[Record set — start]
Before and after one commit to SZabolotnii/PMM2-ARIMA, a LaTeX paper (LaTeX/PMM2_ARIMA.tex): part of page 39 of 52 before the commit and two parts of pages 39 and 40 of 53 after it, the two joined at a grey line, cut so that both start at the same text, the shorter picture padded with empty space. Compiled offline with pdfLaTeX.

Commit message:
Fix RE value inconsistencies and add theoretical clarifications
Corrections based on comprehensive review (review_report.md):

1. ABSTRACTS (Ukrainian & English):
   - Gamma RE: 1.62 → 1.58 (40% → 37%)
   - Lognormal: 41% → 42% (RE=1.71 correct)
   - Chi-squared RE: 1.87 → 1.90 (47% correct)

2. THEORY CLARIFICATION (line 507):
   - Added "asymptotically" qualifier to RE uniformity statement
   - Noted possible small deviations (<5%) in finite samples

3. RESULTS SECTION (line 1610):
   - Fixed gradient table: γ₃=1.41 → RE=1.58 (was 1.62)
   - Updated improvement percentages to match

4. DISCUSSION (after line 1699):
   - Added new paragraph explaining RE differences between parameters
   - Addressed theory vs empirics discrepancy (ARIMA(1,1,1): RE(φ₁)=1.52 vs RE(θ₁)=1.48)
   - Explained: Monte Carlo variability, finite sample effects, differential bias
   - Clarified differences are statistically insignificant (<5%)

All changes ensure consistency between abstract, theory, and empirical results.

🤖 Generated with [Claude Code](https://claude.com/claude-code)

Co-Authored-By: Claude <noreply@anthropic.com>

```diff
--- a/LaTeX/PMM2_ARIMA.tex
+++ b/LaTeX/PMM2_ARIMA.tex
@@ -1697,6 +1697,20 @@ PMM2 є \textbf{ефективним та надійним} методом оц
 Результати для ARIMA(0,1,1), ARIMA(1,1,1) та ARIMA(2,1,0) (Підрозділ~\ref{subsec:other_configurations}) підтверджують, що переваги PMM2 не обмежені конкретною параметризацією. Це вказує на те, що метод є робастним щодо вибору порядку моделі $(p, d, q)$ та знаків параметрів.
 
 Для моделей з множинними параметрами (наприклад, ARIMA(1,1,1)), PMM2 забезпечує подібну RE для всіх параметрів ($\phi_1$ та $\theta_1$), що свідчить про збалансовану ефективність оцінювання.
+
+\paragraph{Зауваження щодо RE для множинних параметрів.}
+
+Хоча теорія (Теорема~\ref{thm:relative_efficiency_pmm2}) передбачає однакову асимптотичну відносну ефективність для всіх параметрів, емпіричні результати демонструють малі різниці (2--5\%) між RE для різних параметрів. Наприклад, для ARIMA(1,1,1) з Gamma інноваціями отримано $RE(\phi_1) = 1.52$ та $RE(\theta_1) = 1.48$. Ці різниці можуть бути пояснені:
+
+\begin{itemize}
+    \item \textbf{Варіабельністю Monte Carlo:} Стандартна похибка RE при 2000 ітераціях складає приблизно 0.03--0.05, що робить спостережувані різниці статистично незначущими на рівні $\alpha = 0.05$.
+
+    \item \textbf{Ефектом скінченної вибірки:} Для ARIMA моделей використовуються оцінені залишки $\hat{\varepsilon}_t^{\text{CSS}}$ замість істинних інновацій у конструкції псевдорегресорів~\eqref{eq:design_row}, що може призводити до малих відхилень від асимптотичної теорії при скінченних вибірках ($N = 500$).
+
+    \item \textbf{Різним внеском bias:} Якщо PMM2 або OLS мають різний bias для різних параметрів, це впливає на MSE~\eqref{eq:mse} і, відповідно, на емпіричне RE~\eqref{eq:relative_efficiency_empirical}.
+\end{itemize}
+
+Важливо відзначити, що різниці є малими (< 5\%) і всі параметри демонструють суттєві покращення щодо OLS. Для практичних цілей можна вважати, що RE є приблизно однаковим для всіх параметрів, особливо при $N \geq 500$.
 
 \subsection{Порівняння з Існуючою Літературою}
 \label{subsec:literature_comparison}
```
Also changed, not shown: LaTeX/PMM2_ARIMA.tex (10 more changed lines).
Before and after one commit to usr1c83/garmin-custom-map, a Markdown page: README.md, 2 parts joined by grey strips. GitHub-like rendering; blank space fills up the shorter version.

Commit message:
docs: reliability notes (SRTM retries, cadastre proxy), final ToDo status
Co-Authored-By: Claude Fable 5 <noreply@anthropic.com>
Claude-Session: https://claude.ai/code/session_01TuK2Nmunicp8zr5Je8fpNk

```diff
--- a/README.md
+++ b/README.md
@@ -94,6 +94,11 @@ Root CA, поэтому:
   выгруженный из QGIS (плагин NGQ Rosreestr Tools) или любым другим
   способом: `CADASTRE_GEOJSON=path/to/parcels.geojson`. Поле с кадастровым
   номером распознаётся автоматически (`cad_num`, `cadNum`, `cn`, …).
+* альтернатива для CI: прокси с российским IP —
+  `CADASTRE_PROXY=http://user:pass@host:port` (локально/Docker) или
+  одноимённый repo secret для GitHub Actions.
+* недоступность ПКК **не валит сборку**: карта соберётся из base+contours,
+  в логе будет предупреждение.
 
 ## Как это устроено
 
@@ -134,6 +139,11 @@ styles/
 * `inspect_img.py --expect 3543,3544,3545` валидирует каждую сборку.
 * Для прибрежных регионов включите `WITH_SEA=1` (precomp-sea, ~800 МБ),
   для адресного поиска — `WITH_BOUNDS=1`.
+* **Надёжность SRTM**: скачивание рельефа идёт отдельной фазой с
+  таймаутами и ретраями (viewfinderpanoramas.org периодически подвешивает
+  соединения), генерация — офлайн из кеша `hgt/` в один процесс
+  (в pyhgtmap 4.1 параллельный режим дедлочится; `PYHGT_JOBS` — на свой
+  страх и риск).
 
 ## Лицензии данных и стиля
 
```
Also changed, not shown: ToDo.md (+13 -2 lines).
[Record set — finish]
Beginning with the very first line of the material above, give each line again exactly, ending with the line that contains "1. ABSTRACTS (Ukrainian".

**Output below**
Before and after one commit to SZabolotnii/PMM2-ARIMA, a LaTeX paper (LaTeX/PMM2_ARIMA.tex): part of page 39 of 52 before the commit and two parts of pages 39 and 40 of 53 after it, the two joined at a grey line, cut so that both start at the same text, the shorter picture padded with empty space. Compiled offline with pdfLaTeX.

Commit message:
Fix RE value inconsistencies and add theoretical clarifications
Corrections based on comprehensive review (review_report.md):

1. ABSTRACTS (Ukrainian & English):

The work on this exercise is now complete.